“We should forge more effective collaborations with the Ministry of Water Resources, Works and Housing so we can confront the issues together as a nation and not that the ministry brings out policies without proper consultation with the developers or the people that matter,” he explained as part of their expectations for this year.
Failure to consult with the developers, he said, often resulted in the formulation of policies that might not augur well for industry players.
“It seems both parties are doing their separate jobs in their corner. That is one of the fundamental errors we are committing. We have to come together, identify the problems and come up with solutions internally,” he said.
He also bemoaned the over-dependence on foreign solutions to local problems, explaining that there were equally good solutions available locally.
Business operators in the last year faced several macroeconomic challenges. The fast decline of the cedi against major foreign trading currencies ,especially the US dollar, had a lot of negative impacts on businesses that imported raw materials.
Industry operators in the manufacturing sector also had a fair share of the erratic power supply, resulting in increase in their cost of production.
“2014 was very terrible for businesses in Ghana, a few in other sectors felt it more than others and I believe real estate was one of those that suffered more last year,” he recounted.
According to him, some of the issues which affected their operations have been addressed somehow, citing the Bank of Ghana directives on dollarisation and the imposition of the five per cent Value Added Tax (VAT) rate.
“That is not our total expectation but we can start with that. Revision of the directives has come to help as investors were running away because there were so many uncertainties on the real estate market,” Mr Amegayibor explained in the interview.
On expectations for 2015, GREDA, he said, had a strong conviction that this year will be better. The level of stability in the local currency and other positive indicators barked his conviction for an expectant 2015.

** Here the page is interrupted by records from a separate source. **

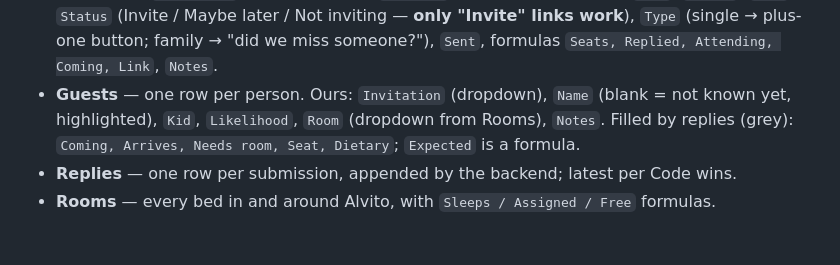
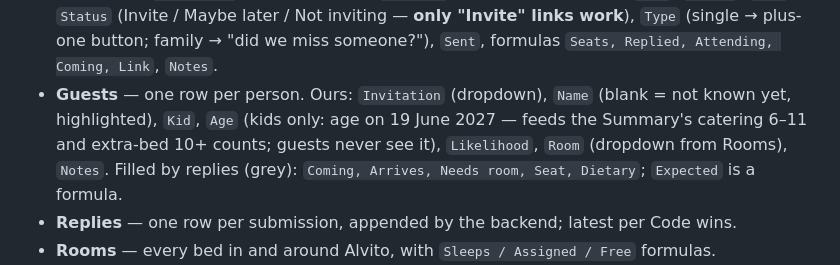
Before and after one commit to bccoutinho/carolina-bruno-wedding-site, a Markdown page: CLAUDE.md, the part around the change. GitHub-like rendering; blank space fills up the shorter version.

Commit message:
CLAUDE.md: document the Guests Age column
Co-Authored-By: Claude Opus 5.5 <noreply@anthropic.com>

```diff
--- a/CLAUDE.md
+++ b/CLAUDE.md
@@ -35,7 +35,9 @@ is the only access control).
   **only "Invite" links work**), `Type` (single → plus-one button; family → "did we miss
   someone?"), `Sent`, formulas `Seats, Replied, Attending, Coming, Link`, `Notes`.
 - **Guests** — one row per person. Ours: `Invitation` (dropdown), `Name` (blank = not
-  known yet, highlighted), `Kid`, `Likelihood`, `Room` (dropdown from Rooms), `Notes`.
+  known yet, highlighted), `Kid`, `Age` (kids only: age on 19 June 2027 — feeds the
+  Summary's catering 6–11 and extra-bed 10+ counts; guests never see it), `Likelihood`,
+  `Room` (dropdown from Rooms), `Notes`.
   Filled by replies (grey): `Coming, Arrives, Needs room, Seat, Dietary`; `Expected` is
   a formula.
 - **Replies** — one row per submission, appended by the backend; latest per Code wins.
```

“We are expecting good. Good as in all the mistakes that were done in the past should be corrected to reflect in business,” he said.
The fundamental requirement of any housing project begins with the acquisition of land, something developers have a huge challenge with, considering the country’s land tenure system and ownership processes.
“The real estate developer goes through so much hardship to get a land registered or transferred into his name, but we feel that if the state can acquire land and transfer to the developer and it is less trouble, it will go a long way to help the developer focus on the project than to be fighting land guards,” he said.
The request for land from government by GREDA was placed early 2014 but it is yet to receive any feedback.
“We have placed that request as far back as last year and as I speak to you now, nothing has been heard except that they say they are working on it; we have not been invited to hold discussions on it,” he added.